But in Eastern Samar, a group of professional and amateur photographers have banded together to take graduation photos of students from the most disadvantaged communities for free.
In partnership with the Department of Education (DepEd) Eastern Samar Division, members of the Borongan Digital Photography Forum visit remote communities in the province to take the graduation pictures of school children – class portraits and individual photos that they can keep for years.
The initiative called Project Dagway (“Dagway” is a Waray-waray term for image, reflection and light) also brings together members of Sinirangan Pageants, a group of professionals from various fields who assist the students with their make-up before the photo shoot.
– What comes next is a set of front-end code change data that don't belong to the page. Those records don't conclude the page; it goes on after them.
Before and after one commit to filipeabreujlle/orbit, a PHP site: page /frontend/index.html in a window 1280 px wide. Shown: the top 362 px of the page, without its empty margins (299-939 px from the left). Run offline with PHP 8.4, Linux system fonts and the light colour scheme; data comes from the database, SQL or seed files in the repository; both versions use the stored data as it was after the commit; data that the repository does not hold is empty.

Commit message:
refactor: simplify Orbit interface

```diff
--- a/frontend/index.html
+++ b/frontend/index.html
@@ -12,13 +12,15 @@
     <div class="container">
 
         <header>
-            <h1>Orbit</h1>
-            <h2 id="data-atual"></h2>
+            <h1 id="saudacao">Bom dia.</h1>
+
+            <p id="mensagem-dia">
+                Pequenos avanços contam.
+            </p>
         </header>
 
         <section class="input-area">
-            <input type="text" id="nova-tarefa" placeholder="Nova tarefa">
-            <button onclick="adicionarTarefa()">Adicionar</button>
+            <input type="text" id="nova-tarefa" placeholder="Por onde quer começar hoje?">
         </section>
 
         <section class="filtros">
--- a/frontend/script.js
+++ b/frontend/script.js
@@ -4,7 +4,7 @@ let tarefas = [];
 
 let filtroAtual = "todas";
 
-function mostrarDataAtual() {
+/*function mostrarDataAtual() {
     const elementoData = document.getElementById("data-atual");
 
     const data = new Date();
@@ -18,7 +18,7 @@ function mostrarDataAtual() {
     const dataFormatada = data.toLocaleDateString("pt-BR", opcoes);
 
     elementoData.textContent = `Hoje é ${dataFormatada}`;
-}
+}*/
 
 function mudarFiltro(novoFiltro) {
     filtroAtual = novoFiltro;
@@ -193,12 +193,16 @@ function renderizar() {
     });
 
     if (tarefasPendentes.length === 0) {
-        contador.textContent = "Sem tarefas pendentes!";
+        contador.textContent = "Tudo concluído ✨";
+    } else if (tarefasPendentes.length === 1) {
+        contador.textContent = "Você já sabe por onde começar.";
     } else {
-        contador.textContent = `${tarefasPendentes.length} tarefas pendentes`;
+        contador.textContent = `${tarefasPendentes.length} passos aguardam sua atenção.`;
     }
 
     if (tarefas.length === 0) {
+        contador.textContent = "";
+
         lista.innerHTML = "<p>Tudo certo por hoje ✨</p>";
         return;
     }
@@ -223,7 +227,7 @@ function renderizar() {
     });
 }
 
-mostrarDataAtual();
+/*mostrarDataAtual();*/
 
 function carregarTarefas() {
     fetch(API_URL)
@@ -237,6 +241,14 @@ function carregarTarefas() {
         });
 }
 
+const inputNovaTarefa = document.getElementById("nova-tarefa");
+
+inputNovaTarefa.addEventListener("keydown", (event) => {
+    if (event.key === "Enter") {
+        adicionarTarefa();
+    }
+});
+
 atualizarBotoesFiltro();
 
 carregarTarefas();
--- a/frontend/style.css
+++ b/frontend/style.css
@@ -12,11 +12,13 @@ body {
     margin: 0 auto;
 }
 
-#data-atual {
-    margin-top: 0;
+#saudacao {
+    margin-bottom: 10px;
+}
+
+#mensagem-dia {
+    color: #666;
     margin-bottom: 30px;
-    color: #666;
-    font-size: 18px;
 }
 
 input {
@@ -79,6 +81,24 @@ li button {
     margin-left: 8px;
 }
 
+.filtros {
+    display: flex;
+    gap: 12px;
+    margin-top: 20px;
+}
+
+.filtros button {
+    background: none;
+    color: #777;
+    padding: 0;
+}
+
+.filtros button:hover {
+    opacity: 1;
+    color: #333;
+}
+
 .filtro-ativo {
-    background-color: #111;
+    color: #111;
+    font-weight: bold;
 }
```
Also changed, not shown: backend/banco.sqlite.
Alren Beronio, an award-winning photojournalist who contributes photos to national and international publications, said the project started in 2020 but was cut short by the COVID-19 pandemic when classes shifted to blended learning and border restrictions were imposed.
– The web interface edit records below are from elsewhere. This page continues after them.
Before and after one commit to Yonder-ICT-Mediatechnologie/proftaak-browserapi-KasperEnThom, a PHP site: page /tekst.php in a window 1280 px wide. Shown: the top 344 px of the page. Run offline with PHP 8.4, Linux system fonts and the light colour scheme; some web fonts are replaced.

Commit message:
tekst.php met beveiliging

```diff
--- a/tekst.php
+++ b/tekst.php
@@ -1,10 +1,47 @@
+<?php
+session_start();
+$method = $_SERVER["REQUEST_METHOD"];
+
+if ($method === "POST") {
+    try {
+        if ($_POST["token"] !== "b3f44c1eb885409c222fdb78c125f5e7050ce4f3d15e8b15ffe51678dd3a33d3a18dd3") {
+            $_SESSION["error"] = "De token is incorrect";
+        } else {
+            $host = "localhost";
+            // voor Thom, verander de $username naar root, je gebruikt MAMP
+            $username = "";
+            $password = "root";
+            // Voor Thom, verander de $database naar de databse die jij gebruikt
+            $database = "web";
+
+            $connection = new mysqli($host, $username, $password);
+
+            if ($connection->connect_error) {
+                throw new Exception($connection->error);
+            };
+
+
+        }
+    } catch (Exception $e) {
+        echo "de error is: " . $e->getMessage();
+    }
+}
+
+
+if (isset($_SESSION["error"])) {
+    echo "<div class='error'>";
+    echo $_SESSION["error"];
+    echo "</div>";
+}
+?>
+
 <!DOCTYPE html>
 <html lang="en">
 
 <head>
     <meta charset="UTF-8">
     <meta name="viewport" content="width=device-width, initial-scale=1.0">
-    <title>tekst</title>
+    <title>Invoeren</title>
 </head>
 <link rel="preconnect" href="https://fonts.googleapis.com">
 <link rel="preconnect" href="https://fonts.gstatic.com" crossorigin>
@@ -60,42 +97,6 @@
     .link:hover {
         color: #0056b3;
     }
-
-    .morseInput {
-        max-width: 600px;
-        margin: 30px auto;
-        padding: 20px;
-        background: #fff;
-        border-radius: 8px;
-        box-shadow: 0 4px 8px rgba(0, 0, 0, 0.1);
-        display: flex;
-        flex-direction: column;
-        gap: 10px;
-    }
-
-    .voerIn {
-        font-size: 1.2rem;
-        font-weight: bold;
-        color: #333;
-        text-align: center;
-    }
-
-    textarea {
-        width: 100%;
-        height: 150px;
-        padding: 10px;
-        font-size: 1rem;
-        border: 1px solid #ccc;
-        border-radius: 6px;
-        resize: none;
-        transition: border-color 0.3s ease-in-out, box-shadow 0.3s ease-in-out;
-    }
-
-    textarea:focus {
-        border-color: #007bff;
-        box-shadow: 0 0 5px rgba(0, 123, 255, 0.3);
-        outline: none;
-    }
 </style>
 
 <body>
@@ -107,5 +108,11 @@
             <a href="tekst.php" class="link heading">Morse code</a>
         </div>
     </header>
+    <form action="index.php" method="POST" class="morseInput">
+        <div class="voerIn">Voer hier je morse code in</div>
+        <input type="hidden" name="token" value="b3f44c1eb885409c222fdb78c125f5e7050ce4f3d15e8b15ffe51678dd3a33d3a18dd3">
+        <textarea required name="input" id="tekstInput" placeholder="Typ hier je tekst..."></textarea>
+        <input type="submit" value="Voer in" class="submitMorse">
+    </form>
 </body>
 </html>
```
“The Borongan Digital Photography Forum initiated this program in order to assist underprivileged youngsters in remote places who cannot afford a graduation photograph and who can share memories with the free pictures and serve as an inspiration,” Beronio said.
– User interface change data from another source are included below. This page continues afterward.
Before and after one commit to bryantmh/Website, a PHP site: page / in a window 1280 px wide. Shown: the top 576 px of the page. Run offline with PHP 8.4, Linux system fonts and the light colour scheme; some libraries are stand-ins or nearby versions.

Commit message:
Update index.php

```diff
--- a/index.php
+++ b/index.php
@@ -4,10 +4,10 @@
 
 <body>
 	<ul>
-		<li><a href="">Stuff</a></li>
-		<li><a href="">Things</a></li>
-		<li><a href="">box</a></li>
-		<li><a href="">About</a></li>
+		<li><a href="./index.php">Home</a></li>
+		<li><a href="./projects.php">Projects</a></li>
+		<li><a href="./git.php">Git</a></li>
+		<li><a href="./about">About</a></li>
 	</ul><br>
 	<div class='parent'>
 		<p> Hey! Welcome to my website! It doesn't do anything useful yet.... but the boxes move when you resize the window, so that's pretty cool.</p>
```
He said their group has also previously raised funds by selling photos of Borongan and Eastern Samar tourist attractions and setting up a mobile photo studio where the proceeds were used for disaster response.
“This led to our idea to offer free graduation pictures to kids in rural areas,” he said.
“We want to continue our advocacy in helping through the lens,” adds Miguel Voloso, a known photographer and the administrator of the group.
On Friday, March 31, the group trekked to a remote village in Balangkayan town to take the photos of 68 graduating elementary pupils of Cabay Elementary School and adjacent village schools.
They set up a small studio with lights and strobes inside a classroom, photograph each student individually while they are wearing a toga, then print the images out as A4-sized photos for each student. In the coming days, the group is set to sail to the historic island of Homonhon in Guiuan town to take photos of 300 students in the whole island who are set to graduate in April. Other places in the line-up include the upstream town of Maslog, Hinolaso village along Dolores River and in Matarinao, Salcedo. By Elmer Recuerdo (EV Mail April 3-9, 2023 issue)